If your date expresses a strong opinion, try to respect it. If he wants to pay, but she feels a little uncomfortable about it (maybe she makes more money than him, or maybe her ex-spouse was so cheap she simply isn’t used to being treated), she could say: “Thank you – that’s very kind. I’ll treat you the next time.” Do not fight with your date, or try to snatch the check out of his/her hands. Be gracious, and make sure you’re clear on what the deal is for the next date before you go out.
The next thorny issue: to kiss or not to kiss? Well, that depends a bit on how the date has gone. If you’re not interested in repeating the experience, say, “Thank you for the evening,” and shake hands. Note: do not say, “I’ll call you” if you have no intention of doing so. Just thank the person, and walk away. If it has gone really well, look for clues that your date wants to kiss you. These include:
- Lingering outside your car or front door.
- Touching your face.
- Taking both your hands and gazing into your eyes.
- Leaning towards you and gazing deeply into your eyes.
- Saying “I’d like to kiss you – is that OK?”
If your date exhibits any of these behaviors, you can offer a kiss on the cheek, or a light kiss on the lips. No tongues, and no hip-grinding! If your date doesn’t pull away after the kiss, and you’re equally smitten, you can offer another, slightly deeper kiss.

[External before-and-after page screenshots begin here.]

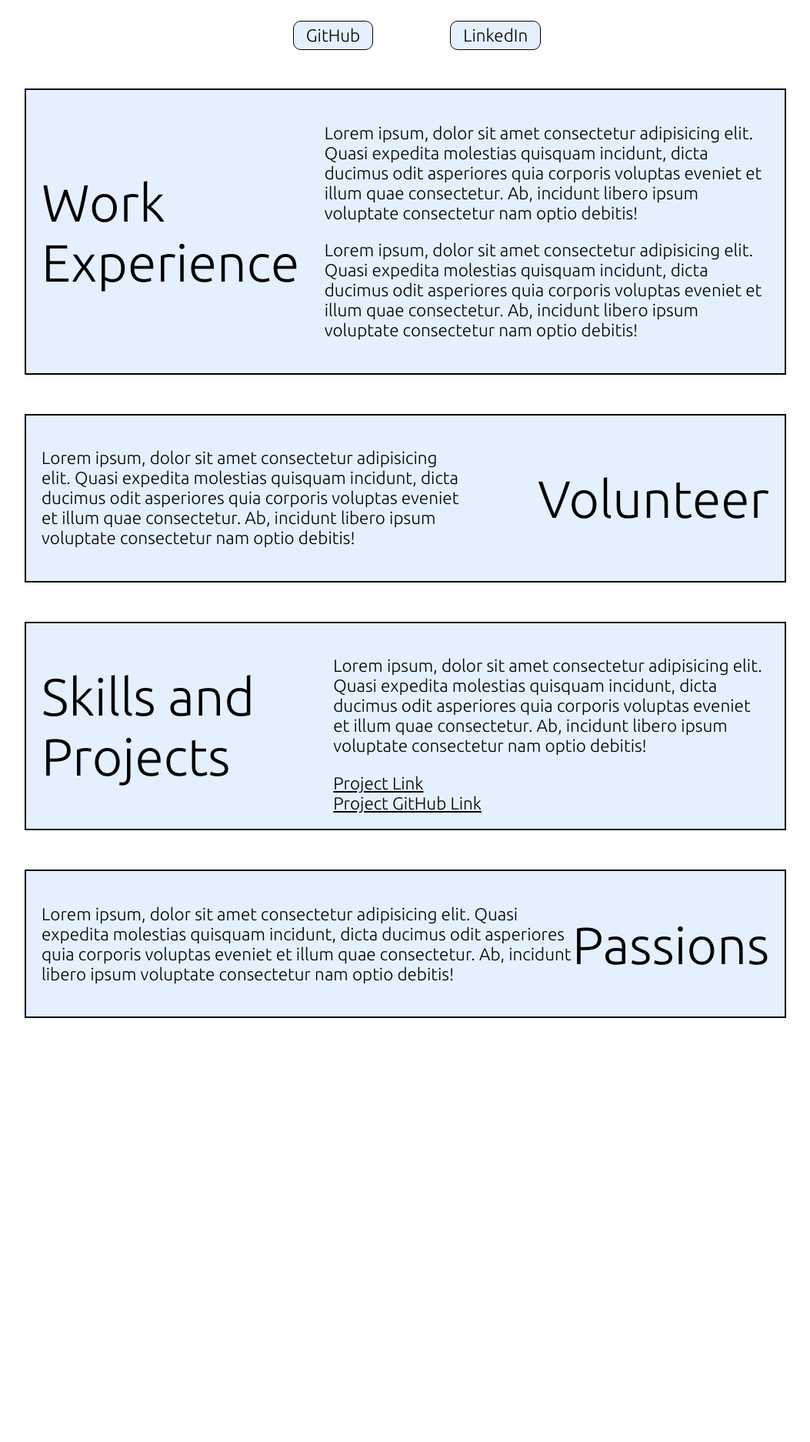
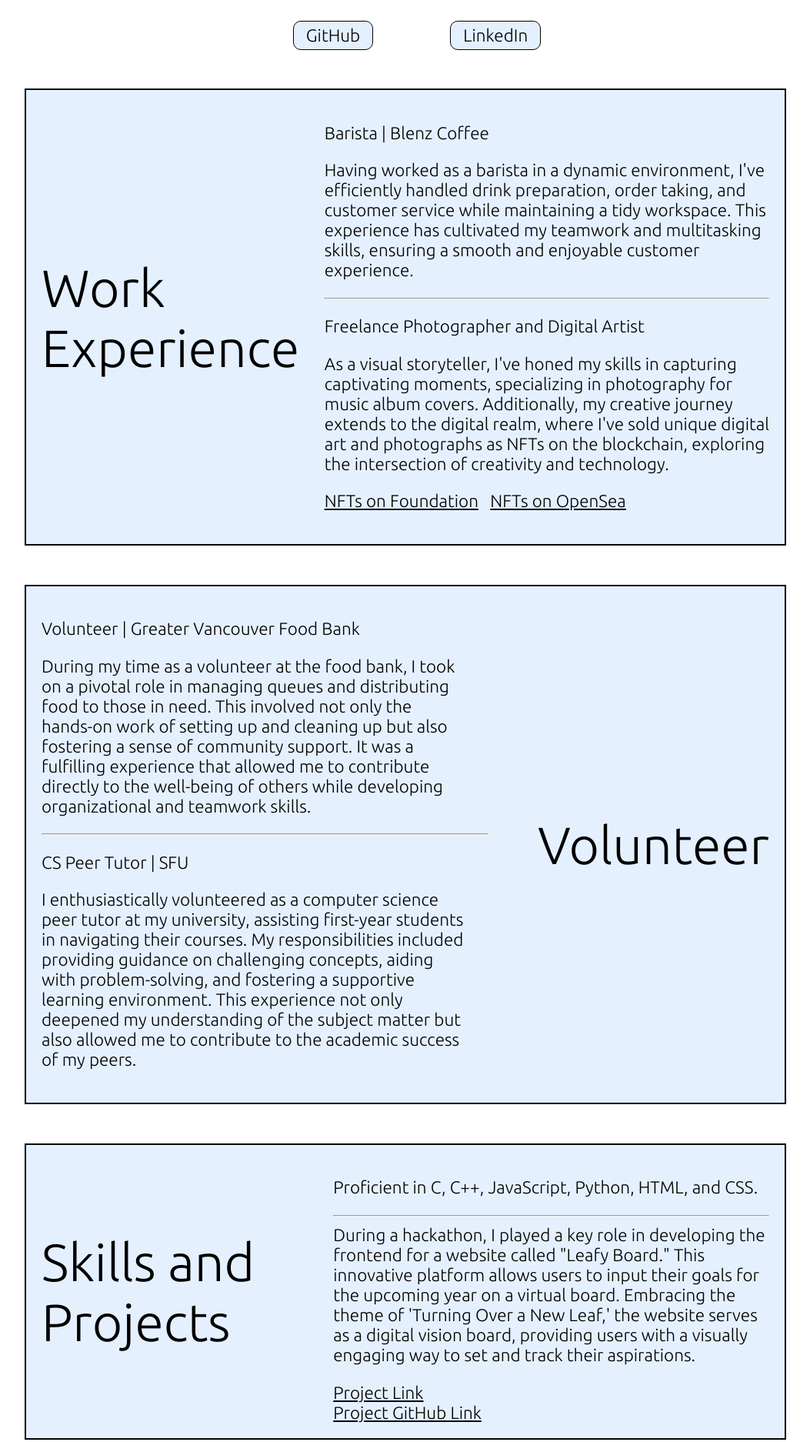
Before and after one commit to notpoorvi/personal-portfolio, a plain HTML site: page index.html in a window 1280 px wide. Shown: the part 680-2554 px from the top of the page at 77% size, without its empty margins (98-1151 px from the left). Before the commit the page ends 2003 px from the top, so only its background shows below. Drawn offline with nearby package versions, Linux system fonts and the light colour scheme.

Commit message:
closes #15, closes #8, closes #7, closes #5

```diff
--- a/index.html
+++ b/index.html
@@ -23,14 +23,22 @@
     </header>
     <div class="bio">
         <div id="name-bio">
-            <p class="name">Poorvi Bhatia</p>
-            <p class="content">Hey, I'm Poorvi, a second-year Computing Science student at SFU. I love diving into data
-                structures, algorithms, and the world of software engineering. When I'm not coding, you'll find me
-                behind the lens, exploring the simplicity of photography. Ready for the next coding challenge and
-                capturing moments one snapshot at a time.</p>
+            <span class="name" id="element">Poorvi Bhatia</span>
+            <script src="https://unpkg.com/typed.js@2.1.0/dist/typed.umd.js"></script>
+            <script>
+                var typed = new Typed('#element', {
+                    strings: ['', 'Poorvi Bhatia'],
+                    typeSpeed: 50,
+                });
+            </script>
+            <p class="content">Hey, I'm Poorvi, a second-year Computing Science student at SFU. Navigating the dynamic
+                world of software engineering, I find genuine joy in exploring new coding concepts and languages. Beyond
+                the screen, you'll often find me immersed in the art of photography, capturing life's moments. Always
+                ready for the next coding challenge, I balance the intricacies of programming with the simplicity of
+                creative expression.</p>
         </div>
         <div class="bio-image">
-            <img id="bio-img" src="images/DSC_3497.jpeg" alt="">
+            <img id="bio-img" src="images/img1.jpeg" alt="">
         </div>
     </div>
     <div class="external-links">
@@ -43,14 +51,25 @@
         </p>
         <div id="wex">
             <p class="content">
-                Lorem ipsum, dolor sit amet consectetur adipisicing elit. Quasi expedita molestias quisquam incidunt,
-                dicta ducimus odit asperiores quia corporis voluptas eveniet et illum quae consectetur. Ab, incidunt
-                libero ipsum voluptate consectetur nam optio debitis!
+            <p>Barista | Blenz Coffee</p>
+            <p>
+                Having worked as a barista in a dynamic environment, I've efficiently handled drink preparation, order
+                taking, and customer service while maintaining a tidy workspace. This experience has cultivated my
+                teamwork and multitasking skills, ensuring a smooth and enjoyable customer experience.
             </p>
+            </p>
+            <hr>
             <p class="content">
-                Lorem ipsum, dolor sit amet consectetur adipisicing elit. Quasi expedita molestias quisquam incidunt,
-                dicta ducimus odit asperiores quia corporis voluptas eveniet et illum quae consectetur. Ab, incidunt
-                libero ipsum voluptate consectetur nam optio debitis!
+            <p>Freelance Photographer and Digital Artist</p>
+            <p>
+                As a visual storyteller, I've honed my skills in capturing captivating moments, specializing in
+                photography for music album covers. Additionally, my creative journey extends to the digital realm,
+                where I've sold unique digital art and photographs as NFTs on the blockchain, exploring the intersection
+                of creativity and technology.
+            </p>
+            <a href="https://foundation.app/@notpoorvi" target="_blank" class="intext-links">NFTs on Foundation</a>
+            &nbsp;
+            <a href="https://opensea.io/notpoorvi" target="_blank" class="intext-links">NFTs on OpenSea</a>
             </p>
         </div>
     </section>
@@ -59,10 +78,21 @@
             Volunteer
         </p>
         <div id="volunteer">
+            <p>Volunteer | Greater Vancouver Food Bank</p>
             <p class="content">
-                Lorem ipsum, dolor sit amet consectetur adipisicing elit. Quasi expedita molestias quisquam incidunt,
-                dicta ducimus odit asperiores quia corporis voluptas eveniet et illum quae consectetur. Ab, incidunt
-                libero ipsum voluptate consectetur nam optio debitis!
+                During my time as a volunteer at the food bank, I took on a pivotal role in managing queues and
+                distributing food to those in need. This involved not only the hands-on work of setting up and cleaning
+                up but also fostering a sense of community support. It was a fulfilling experience that allowed me to
+                contribute directly to the well-being of others while developing organizational and teamwork skills.
+            </p>
+            <hr style="margin-right: 10%;">
+            <p>CS Peer Tutor | SFU</p>
+            <p class="content">
+                I enthusiastically volunteered as a computer science peer tutor at my university, assisting first-year
+                students in navigating their courses. My responsibilities included providing guidance on challenging
+                concepts, aiding with problem-solving, and fostering a supportive learning environment. This experience
+                not only deepened my understanding of the subject matter but also allowed me to contribute to the
+                academic success of my peers.
             </p>
         </div>
     </section>
@@ -71,13 +101,18 @@
             Skills and Projects
         </p>
         <div id="skills-and-projects">
-            <p class="content">
-                Lorem ipsum, dolor sit amet consectetur adipisicing elit. Quasi expedita molestias quisquam incidunt,
-                dicta ducimus odit asperiores quia corporis voluptas eveniet et illum quae consectetur. Ab, incidunt
-                libero ipsum voluptate consectetur nam optio debitis!
-            </p>
-            <a href="https://leafy-board.netlify.app/" class="project-link" target="_blank">Project Link</a>
-            <a href="https://github.com/ayanahye/leafy-board" class="project-github-link" target="_blank">Project GitHub
+            <div class="content">
+                <p>
+                    Proficient in C, C++, JavaScript, Python, HTML, and CSS.
+                    <hr>
+                    During a hackathon, I played a key role in developing the frontend for a website called "Leafy
+                    Board." This innovative platform allows users to input their goals for the upcoming year on a
+                    virtual board. Embracing the theme of 'Turning Over a New Leaf,' the website serves as a digital
+                    vision board, providing users with a visually engaging way to set and track their aspirations.
+                </p>
+            </div>
+            <a href="https://leafy-board.netlify.app/" class="intext-links" target="_blank">Project Link</a>
+            <a href="https://github.com/ayanahye/leafy-board" class="intext-links" target="_blank">Project GitHub
                 Link</a>
         </div>
     </section>
@@ -87,10 +122,16 @@
         </p>
         <div id="passions-content">
             <p class="content">
-                Lorem ipsum, dolor sit amet consectetur adipisicing elit. Quasi expedita molestias quisquam incidunt,
-                dicta ducimus odit asperiores quia corporis voluptas eveniet et illum quae consectetur. Ab, incidunt
-                libero ipsum voluptate consectetur nam optio debitis!
+                My passions extend beyond the realm of coding, embracing the thrill of travel, the serenity of hiking, and the joy of capturing life's stories through my camera lens. Whether I'm exploring new landscapes or delving into a coding project, each experience adds a unique chapter to my ever-evolving journey.
             </p>
+        </div>
+    </section>
+    <section class="images">
+        <div class="image1">
+            <img src="images/img2.jpeg" alt="">
+        </div>
+        <div class="image2">
+            <img src="images/img3.jpeg" alt="">
         </div>
     </section>
 </body>
--- a/style.css
+++ b/style.css
@@ -105,6 +105,10 @@ body {
     flex-direction: column;
 }
 
+#wex, #volunteer, #skills-and-projects{
+    font-size: 22.5px;
+}
+
 .volunteer, .passions{
     flex-direction: row-reverse;
     margin-top: 4%;
@@ -114,9 +118,22 @@ body {
     margin-top: 4%;
 }
 
-.project-link, .project-github-link{
+.intext-links{
     font-size: 22.5px;
     color: black;
+}
+
+.images{
+    display: flex;
+    margin: 0px 160px 0px 130px;
+    padding: 20px;
+    justify-content: space-around;
+}
+
+.images img{
+    width: 351px;
+    height: 385px;
+    border: 2px solid black;
 }
 
 @media only screen and (max-width: 1215px) {
@@ -155,7 +172,17 @@ body {
         height: auto;
     }
 
-    #bio-img {
+    .images{
+        flex-direction: column;
+    }
+
+    .images img{
+        flex-wrap: wrap;
+        width: 100%;
+        height: 100%;
+    }
+
+    #bio-img{
         width: 100%;
         height: auto;
         margin: 0;
```
Also changed, not shown: 4 other files.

Regarding sex on the first date: unless you’re looking for a one-night stand, you probably shouldn’t do it. Aside from any other concerns, there are diseases you can catch that will kill you – and despite what some people still think, you can’t tell whether or not someone is safe by looking at them. Money and social standing is not an indicator that they’re disease-free, either. When you sleep with someone, you’re also sleeping with all his/her previous sexual partners – that makes a lot of people in bed with you! You cannot sleep with someone until you’ve had a frank talk with him/her about sex. If you’re too embarrassed to discuss safe sex, you’re not ready to have it.